The American guy was not ready for such a big cut that came out of blue. So is it correct to make this deduction in the case?

It must be a mistake.

Foreigners who don’t have domiciles in China or who don’t usually reside in China are generally not subject to Chinese individual income tax laws except that they are subject to this individual income tax only if and to the extent such income is received for his or her job or work performed within China. In regard of job or work performance carried out within China, it can be further broken down into two categories: the income earner works in China for more than 90 or 183 days; the income earner works in China less than 90 or 183 days. (Note: for those foreigners whose home countries have concluded a tax treaty on treatment of income taxes, usually 183 days applies; otherwise, 90 days applies.)

For those foreigners of the first category, if the income they receive is paid by a foreign entity and is not assumed by Chinese businesses, such income though regarded as sourced from within China is exempted from individual income tax burden. In other words, these people will only pay Chinese individual income tax on their income paid by Chinese entities for their work or job performed in China.

For those foreigners of the second category, the income they receive will be subject to Chinese individual income tax no matter where the income is paid to them.

In the case in question, the American guy has performed his job in China only for a few days, belonging to the first category foreigners, his income for his work performed (only a very small percentage of whole monthly salary) in China and paid outside China is not subject to individual income tax at all.

There has been an entrenched mistake in understanding expat individual income tax in China because of linguistic problem. I have read tax analysis by a Chinese lawyer saying that a Japanese person dispatched by his company in Japan to China for marketing research work and working for more than 183 days is not subject to Chinese individual income tax laws because he was not hired by any Chinese entity. This mistaken understanding is given rise to because the writer arrived at this understanding  based on reading only the Chinese version of relevant tax treaty in which the word “shou gu” in Chinese, a translation from other languages saying “employment is exercised”, means literally “hired by”.  Such linguistic difference can leave to absurd legal advice.
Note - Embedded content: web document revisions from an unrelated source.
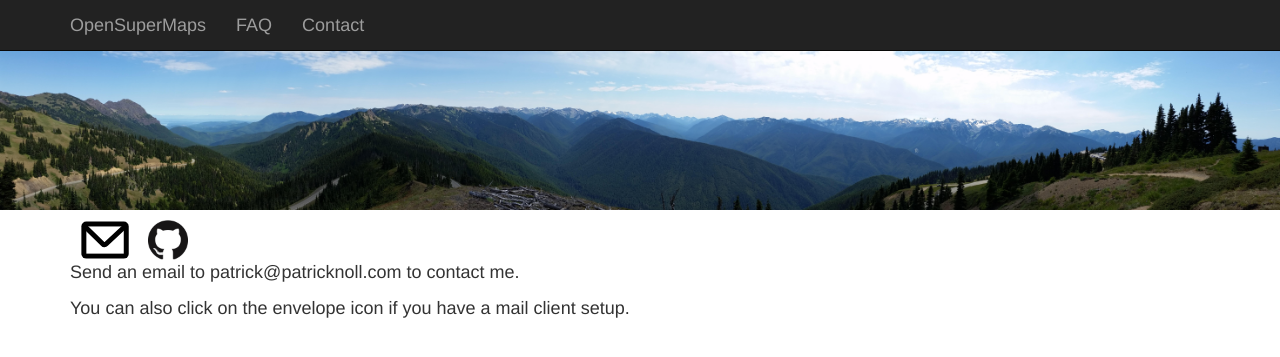
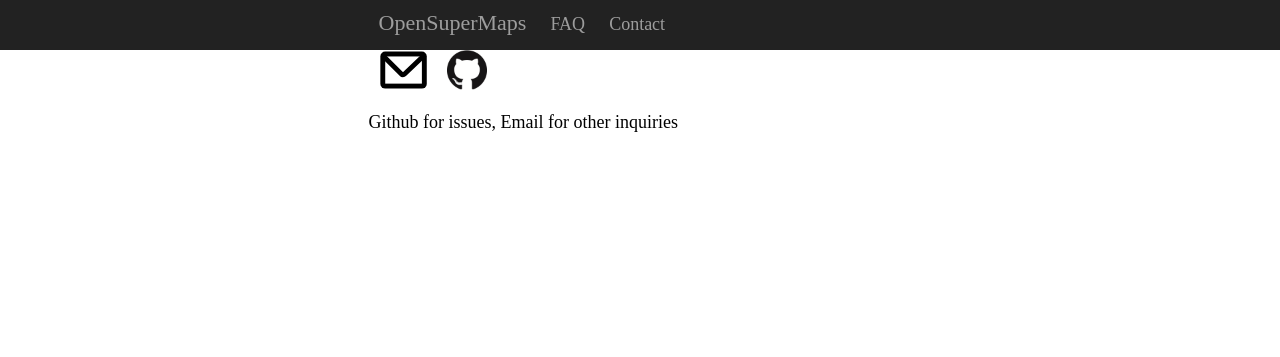
Before and after one commit to pnoll1/opensupermaps.com, a Django app: page /contact in a window 1280 px wide. Shown: the top 357 px of the page. Run offline with Django 3.2, Linux system fonts and the light colour scheme; some libraries are stand-ins or nearby versions.

Commit message:
switch base, faq and contact to css grid

```diff
--- a/free/jinja2/base.html
+++ b/free/jinja2/base.html
@@ -11,21 +11,12 @@
    <link rel="icon" href="{{static}}/images/favicon.ico">
    {% block title %}{% endblock %}
    <!-- Bootstrap core CSS -->
-   <link href="{{static}}/css/bootstrap.min.css" rel="stylesheet">
-
-   <!-- IE10 viewport hack for Surface/desktop Windows 8 bug -->
-   <!--<link href="{{static}}/css/ie10-viewport-bug-workaround.css" rel="stylesheet"> -->
+   <!--<link href="{{static}}/css/bootstrap.min.css" rel="stylesheet">-->
 
    <!-- Custom styles for this template -->
    {% block css %}
 
    {% endblock %}
-
-   <!-- HTML5 shim and Respond.js for IE8 support of HTML5 elements and media queries -->
-   <!--[if lt IE 9]>
-     <script src="https://oss.maxcdn.com/html5shiv/3.7.2/html5shiv.min.js"></script>
-     <script src="https://oss.maxcdn.com/respond/1.4.2/respond.min.js"></script>
-   <![endif]-->
 
  </head>
 
@@ -33,32 +24,17 @@
    {% block cover_classes %}
     {% endblock %}
     {% block nav %}
-           <nav class="navbar navbar-inverse navbar-fixed-top">
-           <div class="container">
-               <div class="nav navbar-header">
-                   <button type="button" class="navbar-toggle collapsed" data-toggle="collapse" data-target="#navbar" aria-expanded="false" aria-controls="navbar">
-                   <span class="sr-only">Toggle navigation</span>
-                   <span class="icon-bar"></span>
-                   <span class="icon-bar"></span>
-                   <span class="icon-bar"></span>
-                   </button>
-                   <a class="navbar-brand" href="/">OpenSuperMaps</a>
-               </div>
-               <div id="navbar" class="collapse navbar-collapse">
-                 <ul class="nav  navbar-nav">
-                   <!--<li><a href="/login">Login</a></li>
-                   <li><a href="/logout">Logout</a></li>
-                   <li><a href="/register">Register</a></li>--!>
-                   <li><a href="/faq">FAQ</a></li>
-                   <li><a href="/contact">Contact</a></li>
-                 </ul>
-               </div><!--/.nav-collapse -->
-           </div>
+           <nav class="menu">
+               <div class="contain">
+                   <a id="brand" href="/">OpenSuperMaps</a>
+                   <a href="/faq">FAQ</a>
+                   <a href="/contact">Contact</a>
+                </div>
            </nav>
     {% endblock %}
     {% block photo %}
     {% endblock %}
-    <div class="container">
+    <div class="wrapper">
    {% block search %}
    {% endblock %}
    {% block contact %}
@@ -79,10 +55,8 @@
  <!-- Bootstrap core JavaScript
  ================================================== -->
  <!-- Placed at the end of the document so the pages load faster -->
- <script src="{{static}}/js/bootstrap-native.min.js"></script>
+ <!-- <script src="{{static}}/js/bootstrap-native.min.js"></script>-->
  {% block js %}
  {% endblock %}
- <!-- IE10 viewport hack for Surface/desktop Windows 8 bug -->
- <!-- <script src="{{static}}/js/ie10-viewport-bug-workaround.js"></script> -->
 </body>
 </html>
--- a/free/jinja2/contact.html
+++ b/free/jinja2/contact.html
@@ -9,43 +9,23 @@
   <link href="{{static}}/css/starter-template.css" rel="stylesheet">
   {% endblock %}
   {% block cover_classes %}
-  {#<div class="site-wrapper">
-
-    <div class="site-wrapper-inner">#}
    {% endblock %}
    {% block photo %}
-   <div class="row">
-     <div class="col-xs-12">
-       <picture>
-         <source srcset="{{static}}/images/hurricane_ridge.jpg" media="(min-width: 700px)">
-         <source srcset="{{static}}/images/hurricane_ridge_cropped.jpg">
-         <img class="img-responsive pic" src="hurricane_ridge.jpg">
-       </picture>
-     </div>
-   </div>
    {% endblock %}
    {% block search %}
-       <div class="row search">
-
    {% endblock %}
       {% block contact %}
-      <div id="contact" class="col-md-10">
+    <div class="content">
       <a href="mailto:patrick@patricknoll.com"><img class="iconize" src={{static}}/images/mail.svg></a>
       <a href="https://github.com/pnoll1"><img class="iconize" src="{{static}}/images/GitHub-Mark-120px-plus.png"></a>
-      </div>
+      {% endblock %}
+   {% block content %}
+       <div class="row2">
+         <p>Github for issues, Email for other inquiries</p>
+          </div>
     </div>
       {% endblock %}
-   {% block content %}
-     {#}<div class="inner cover">#}
-       <div class="starter-template">
-         <p>Send an email to patrick@patricknoll.com to contact me.</p>
-         <p> You can also click on the envelope icon if you have a mail client setup.</p>
-          </div>
-        {#</div>#}
-      {% endblock %}
       {% block cover_classes_close %}
-{#    </div>
-</div>#}
   {% endblock %}
   {% block js %}
 
--- a/free/static/css/starter-template.css
+++ b/free/static/css/starter-template.css
@@ -1,5 +1,5 @@
 body {
-  padding-top: 50px;
+    margin:0px;
 }
 hr {
   margin-top: 15px;
@@ -11,59 +11,11 @@ p {
 li {
   font-size: 18px;
 }
-.starter-template {
-  text-align: left;
-}
-.form-control{
-  width:80%;
-  display: inline;
-}
-.date {
-  font-size: 120%;
-  }
-
 .iconize{
   height: 40px;
   margin-top: 1rem;
   margin-left: 10px;
   margin-right: 5px;
-}
-.logos{
-  height: 100px;
-  margin-top: 5px;
-  margin-bottom: 5px;
-  padding-left: 0px
-}
-.map{
-    height:50vh;
-    }
-.coverage_map{
-    height:30vh;
-}
-.legend {
-    padding: 6px 8px;
-    font: 14px/16px Arial, Helvetica, sans-serif;
-    background: white;
-    background: rgba(255,255,255,0.8);
-    box-shadow: 0 0 15px rgba(0,0,0,0.2);
-    border-radius: 5px;
-    color: #555;
-}
-.legend i {
-    width: 18px;
-    height: 18px;
-    float: left;
-    margin-right: 8px;
-    opacity: 0.7;
-}
-.counter{
-    padding: 6px 8px;
-    font: 14px/16px Arial, Helvetica, sans-serif;
-    background: white;
-    background: rgba(255,255,255,0.8);
-    box-shadow: 0 0 15px rgba(0,0,0,0.2);
-    border-radius: 5px;
-    color: #555;
 }
 .mail {
   font-size: 38px;
@@ -72,22 +24,72 @@ li {
   margin-top:1rem;
 }
 
-#contact::before {
-  display: block;
-  content: " ";
-  margin-top: -40px;
-  height: 40px;
-  visibility: hidden;
+.wrapper {
+    display:grid;
+    grid-template-columns: repeat(1, 1fr);
+    gap: 10px;
+    grid-auto-rows: minmax(100px, auto);
+}
+
+.content {
+    grid-row: 1;
+}
+
+.row {
+    display:grid;
+    grid-template-columns: repeat(12, 1fr);
+    grid-gap: 15px;
+}
+
+.row2 {
+    grid-row:2;
+}
+
+/* menu */
+.menu {
+    position: sticky;
+    top: 0;
+    display: grid;
+    grid-template-columns: repeat(3, 1fr);
+    gap: 10px;
+    grid-auto-rows: minmax(50px, auto);   background: #222;
+}
+
+.contain {
+    padding:10px 0;
+}
+
+.menu a {
+    color: #9d9d9d;
+    padding: 0px 10px;
+    font-size: 18px;
+    text-decoration: none;
+    text-align: center;
+}
+
+#brand {
+    font-size: 22px;
+    padding-left: 10px;
+}
+
+.menu a:hover {
+    color: #fff
 }
 
 @media (min-width: 768px) {
-  .logos{
-    margin-top: 20px;
-    margin-bottom: 20px;
-  }
-  .iconize{
-    margin-top: 0px;
-  }
-  #contact::before {
-
-  }
+    .iconize{
+        margin-top: 0px;
+    }
+    .wrapper {
+        grid-template-columns: repeat(7, 1fr);
+    }
+    .content {
+        grid-column:3/6;
+    }
+    /* put menu items on middle of screen */
+    .menu {
+        grid-template-columns: repeat(7, 1fr);
+    }
+    .contain {
+        grid-column:3/6;
+    }
```
Also changed, not shown: free/jinja2/faq.html (+1 -19 lines).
Expats seeking legal advice on such issues will be better served if they approach bilingual attorneys instead of those that can speak Chinese language only.
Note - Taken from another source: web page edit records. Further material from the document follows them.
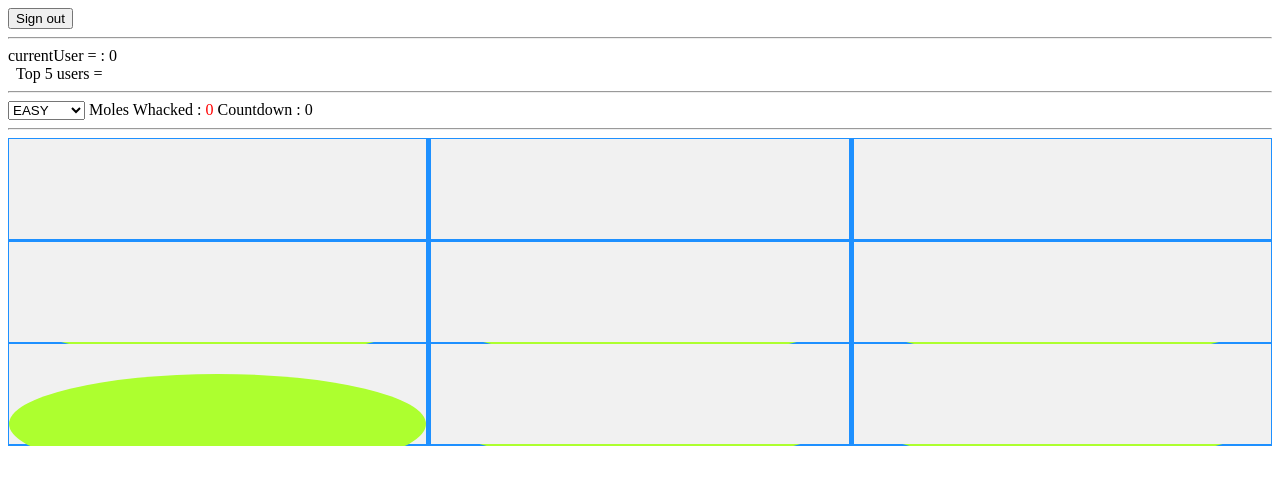
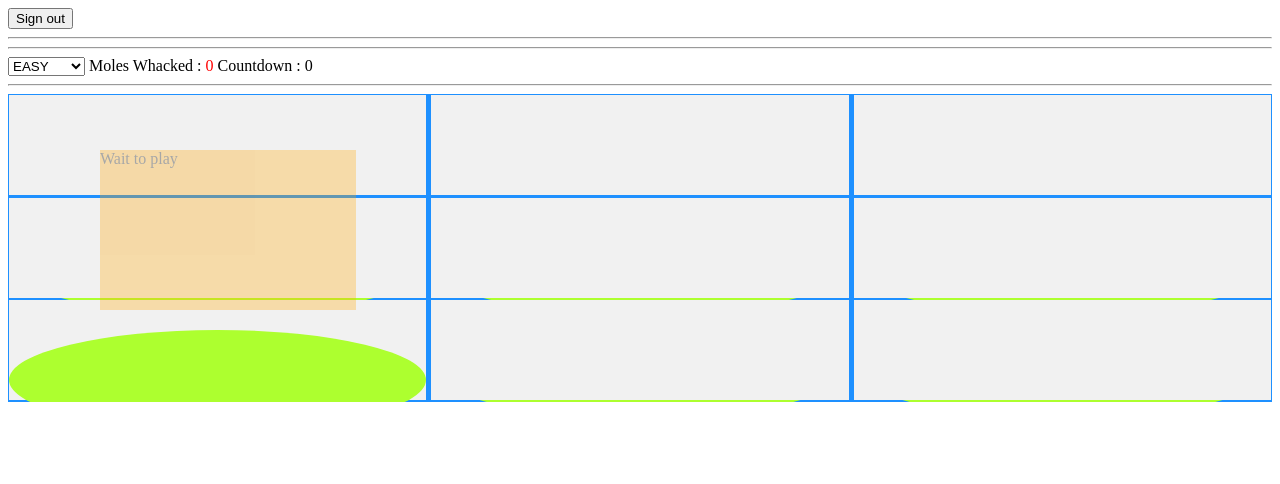
Before and after one commit to mp1pro/whack-a-mole, a React app: page /game in a window 1280 px wide. Shown: the top 484 px of the page. Built offline with nearby package versions, Linux system fonts and the light colour scheme.

Commit message:
moved addPoints and play_points up one parent

```diff
--- a/index.html
+++ b/index.html
@@ -30,6 +30,16 @@
         h1{
             margin: 0;
         }
+        .count-down{
+            position: absolute;
+            left: 100px;
+            top: 150px;
+            width: 20%;
+            height: 20%;
+            background-color: orange;
+            z-index:1000;
+            opacity: 0.3;
+        }
         .game-container {
             display: flex;
             flex-wrap: wrap;
--- a/src/App.js
+++ b/src/App.js
@@ -19,6 +19,7 @@ class App extends React.Component {
             points: 0,
             users:[],
             register:false,
+            play_points: 0,
             interval:1000
         }
         this.handleSignUp = this.handleSignUp.bind(this);
@@ -27,7 +28,15 @@ class App extends React.Component {
         this.getUsers = this.getUsers.bind(this);
         this.getUser = this.getUser.bind(this);
         this.setInterval = this.setInterval.bind(this);
+        this.addPoints = this.addPoints.bind(this);
     }
+    addPoints(){
+      console.log('handleClick()');
+      this.setState((prevState) => ({
+        play_points:prevState.play_points+1
+      }));
+    }
+
     setInterval(inter){
         console.log('inter', inter);
         this.setState(
@@ -157,6 +166,7 @@ class App extends React.Component {
         return (
             <Routes
                 auth={this.state.auth}
+                play_points={this.state.play_points}
                 user_email={this.state.user_email}
                 points={this.state.points}
                 users={this.state.users}
@@ -168,6 +178,7 @@ class App extends React.Component {
                 getUsers = {this.getUsers}
                 getUser = {this.getUser}
                 setInterval = {this.setInterval}
+                addPoints = {this.addPoints}
             />
         )
     }
--- a/src/routes/routes.js
+++ b/src/routes/routes.js
@@ -43,6 +43,10 @@ function PrivateRoute({ children, auth, ...rest }) {
 //close PrivateRoute Login
 
 class Routes extends React.Component {
+    constructor(props) {
+        super(props);
+    }
+
     render() {
         console.log("Did I mount routes3");
 
@@ -61,7 +65,9 @@ class Routes extends React.Component {
             points,
             users,
             setInterval,
-            interval
+            interval,
+            play_points,
+            addPoints
         } = this.props;
 
         return (
@@ -77,12 +83,14 @@ class Routes extends React.Component {
                                 </Link>*/}
                             </div>
                             <AuthMenu auth={auth} logout={logout}/>
+                            {/*<DisPlay user_email={user_email} points={points} auth={auth} users={users}/>*/}
+                            {/*<GameCon setInterval={setInterval} play_points={play_points} ticker={ticker}/>*/}
+                            <hr />
                         </div>
                     </nav>
                     {/*CLOSE NAV*/}
                     <hr />
-                    <DisPlay user_email={user_email} points={points} auth={auth} users={users}/>
-                    <hr />
+
                     <Switch>
                         <Route exact path="/">
                             <Start />
@@ -99,13 +107,19 @@ class Routes extends React.Component {
                         <Route exact path="/login">
                             <Login login={login} auth = {auth}/>
                         </Route>
-                        /*
+                        {/*
                         <PrivateRoute auth = {auth} exact path="/game">
                             <Game getUsers={getUsers} getUser={getUser} interval = {interval}/>
                         </PrivateRoute>
-                        */
+                        */}
                         <Route auth = {auth} exact path="/game">
-                            <Game getUsers={getUsers} getUser={getUser} interval = {interval}/>
+                            <Game
+                                getUsers = {getUsers}
+                                getUser = {getUser}
+                                play_points = {play_points}
+                                interval = {interval}
+                                addPoints = {addPoints}
+                            />
                         </Route>
                     </Switch>
                     </div>
--- a/src/views/Game.js
+++ b/src/views/Game.js
@@ -13,7 +13,7 @@ class Game extends React.Component {
         random:8,
         grid:3,
         bit:false,
-        play_points: 0,
+
         stop:false,
         ticker:2
     }
@@ -25,9 +25,7 @@ class Game extends React.Component {
 
   addPoints(){
       console.log('handleClick()');
-      this.setState((prevState) => ({
-        play_points:prevState.play_points+1
-      }));
+      this.props.addPoints();
   }
 
   // random num gen
@@ -114,18 +112,22 @@ class Game extends React.Component {
   }
 
   render() {
-    console.log('game mount ren', this.props.interval);
-    console.log('play_points', this.state.play_points);
+    console.log('game mount ren', this.props);
+    console.log('play_points', this.props.play_points);
 
-    const {random,grid,play_points,stop,ticker} = this.state;
+    const {random,grid,stop,ticker} = this.state;
     const {addPoints} = this;
-    const {setInterval} = this.props;
+    const {setInterval,play_points} = this.props;
 
     console.log('stop: ', stop);
-    if (stop === true) return <Redirect to="/end" />;
+    //x`x`  if (stop === true) return <Redirect to="/end" />;
 
     return (
         <div>
+            {/*put count down timer here*/}
+            <div className="count-down">
+                Wait to play
+            </div>
             <GameCon setInterval={setInterval} play_points={play_points} ticker={ticker}/>
             <div className="game-container ">
                 <Hole grid={grid}>
--- a/webpack.config.js
+++ b/webpack.config.js
@@ -5,7 +5,8 @@ module.exports = {
     mode: 'development',
     devServer: {
       inline: true,
-      port: 8001
+      port: 8001,
+      historyApiFallback: true
     },
     module: {
         rules: [
```
Also changed, not shown: 3 other files (tests, documents, lock files or other folders).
  1. Marina says:

    Hi, did your explanation of individual taxes per category refer to
    “the income earner works in China for more than 90 or 183 days” as category one
    and “the income earner works in China less than 90 or 183 days” as category two?

    1. Jason Tian says:

      Yes, Marina, you are correct. Time of stay in China affect greatly the tax status of expat income earners in China. As explained in the post, unless the home country of the expat has entered into a tax treaty with China, 90 days applies.